Ephesians 2. 19 – end
John 20. 24 – 29
All these ordinations this weekend and last have put me in mind of my time at the seminary in Mirfield, where a few of us had some slightly dubious pet devotions that we kept each year.
One was to St Justina of Padua; if you’ve never heard of her, she’s the patron saint of unicorns, for some reason.
The other was to the Feast of Our Lady of the Girdle. When I last went to Gloucester Cathedral I was delighted to find this event depicted in the great 14th Century east window there.
The tradition has it that when Our Lady was taken up into heaven, all the disciples witnessed it: all except, of course, St Thomas, who was absent (just as he was when Christ appeared to the disciples in our Gospel today).

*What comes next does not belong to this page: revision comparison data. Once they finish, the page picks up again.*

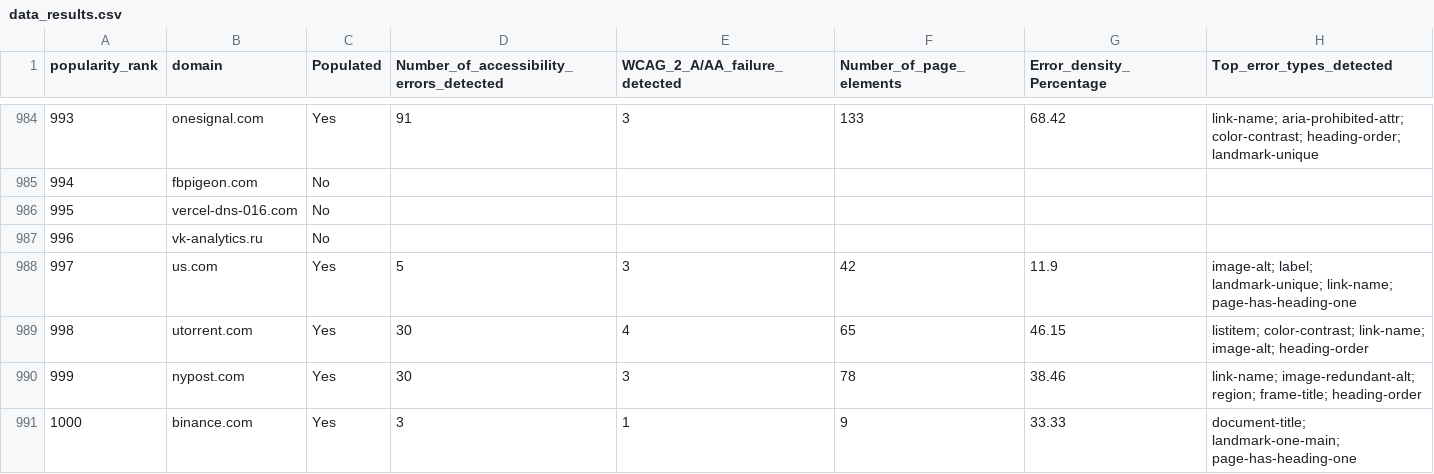
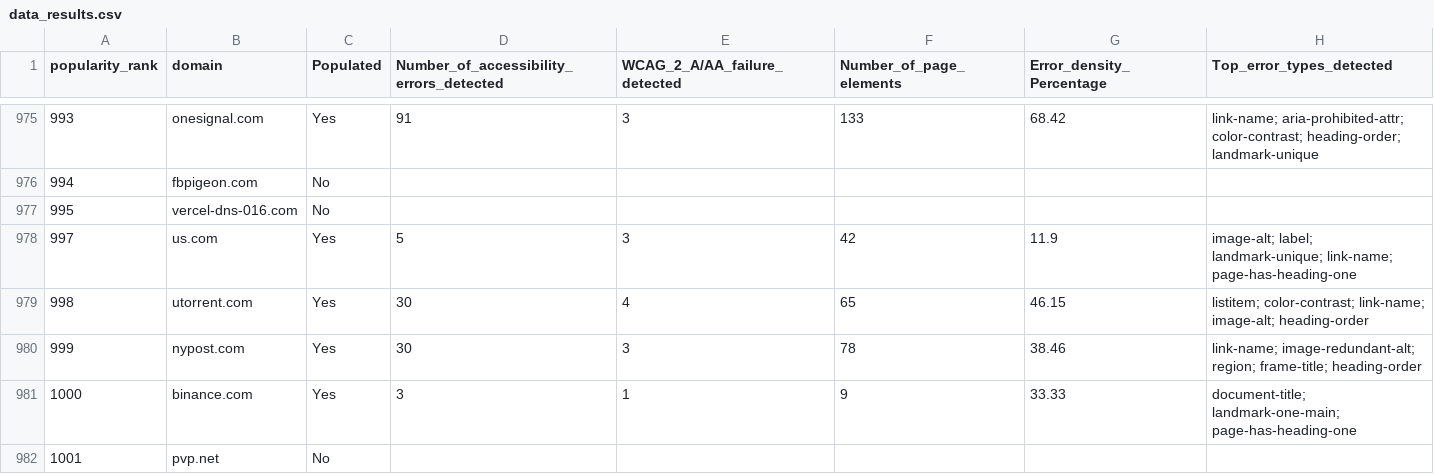
Before and after one commit to aymanapatel/qmul-dissertation, a CSV file: 2_Data/personal/data_results.csv, drawn as a sheet; only a part is shown, gaps mark what is left out; the shorter side is filled out with more unchanged rows; the diff covers the shown part only; the diff names each change by its address in the sheet, - before the commit and + after, or states it on an @@ line.

```diff
--- a/2_Data/personal/data_results.csv
+++ b/2_Data/personal/data_results.csv
-row 987: 996 | vk-analytics.ru | No
```
Also changed, not shown: 10 removed rows elsewhere in this file, 3 other files.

And of course old doubting Thomas didn’t believe that this great event had really taken place; so as proof, Our Lady dropped her girdle down from the sky, for Thomas to pick up.
You can still see that same girdle if you wish, at the Saint Mary Church of the Holy Belt in Syria; though I should warn you that as one article I read on the subject rather drily put it: this incident is not recorded in the Bible.
But poor old Thomas. It’s not enough that he doubted Christ’s resurrection when all the others had seen it, but he’s been typecast ever since as a famous doubter, shoehorned into any episode that needs a doubting fall guy.
But if we’re really honest, don’t we have some sympathy for Thomas? Wouldn’t be have been the same?
We’ve followed Jesus through his astonishing ministry: he’s the Messiah, the chosen one of God, we’ve heard his wonderful teaching, we’ve seen his amazing miracles; but he’s just been arrested, tortured, and killed.
Was it all a lie? After this absolutely crushing blow, we’re expected to believe that the impossible has happened – Christ has come back to life.
But we have to take the word of all the others who have apparently seen him. Wouldn’t we be a little sceptical? Would we have the courage to believe again, after such a devastating reversal?
Whether or not we identify with Thomas, there’s something incredibly profound in what happens next. He isn’t cast out as an unbeliever. He isn’t damned for his lack of faith.
Jesus comes back specifically for him. He takes his doubts seriously; he shows him his wounds.
Because he knows that it is human to doubt; he knows as a fellow human being how it feels to doubt, as in that awful night in the Garden of Gethsemane.
And he knows how difficult it is to have faith; he knows that faith is a journey, something that takes time.
Consider his final words this morning. ‘Blessed are those who have not seen and yet have come to believe.’
‘And yet have come to believe.’
We aren’t given these frankly impossible events to read about in the Bible, and told simply to believe them, or else. We are shown the incredible works of Christ and we are invited to believe them; we are called into a relationship with Christ, who takes our doubts seriously, who comes back for us again and again, and helps us to grow in faith, and love, and holiness, through the whole of our lives.
And having been one of us, he knows that we have the capacity for overcoming those doubts, that we can come to believe, against all the odds.
And he helps us to believe, just like he helped Thomas; he sends his Spirit to guide us, he comes to us in bread and wine whenever we gather together for the Eucharist, he lives in our hearts through faith, and inspires us with his love.
He calls us into something much bigger than ourselves: he makes us “citizens with the saints and members of the household of God, built upon the foundation of the apostles and prophets,” as we heard in our first reading.
So thank God for Thomas, who as our Collect puts it, was allowed by God to doubt the resurrection of his Son for the firmer foundation of our faith.
He was completely honest in his human reaction to this unbelievable news, so that we could be encouraged in our own times of doubt, that we will not be left alone to struggle; that Christ will always come back for us too.
Faith isn’t something we can heroically conjure up ourselves; it is a gift from God. In those moments when you have doubts, don’t feel bad about them; pray for the gift of faith. God will surely give it to you, as he gave it to Thomas, even in his great moment of doubt.
Almighty and eternal God, who, for the firmer foundation of our faith, allowed you holy apostle Thomas to doubt the resurrection of your Son till word and sight convinced him: grant to us, who have not seen, that we also may believe and so confess Christ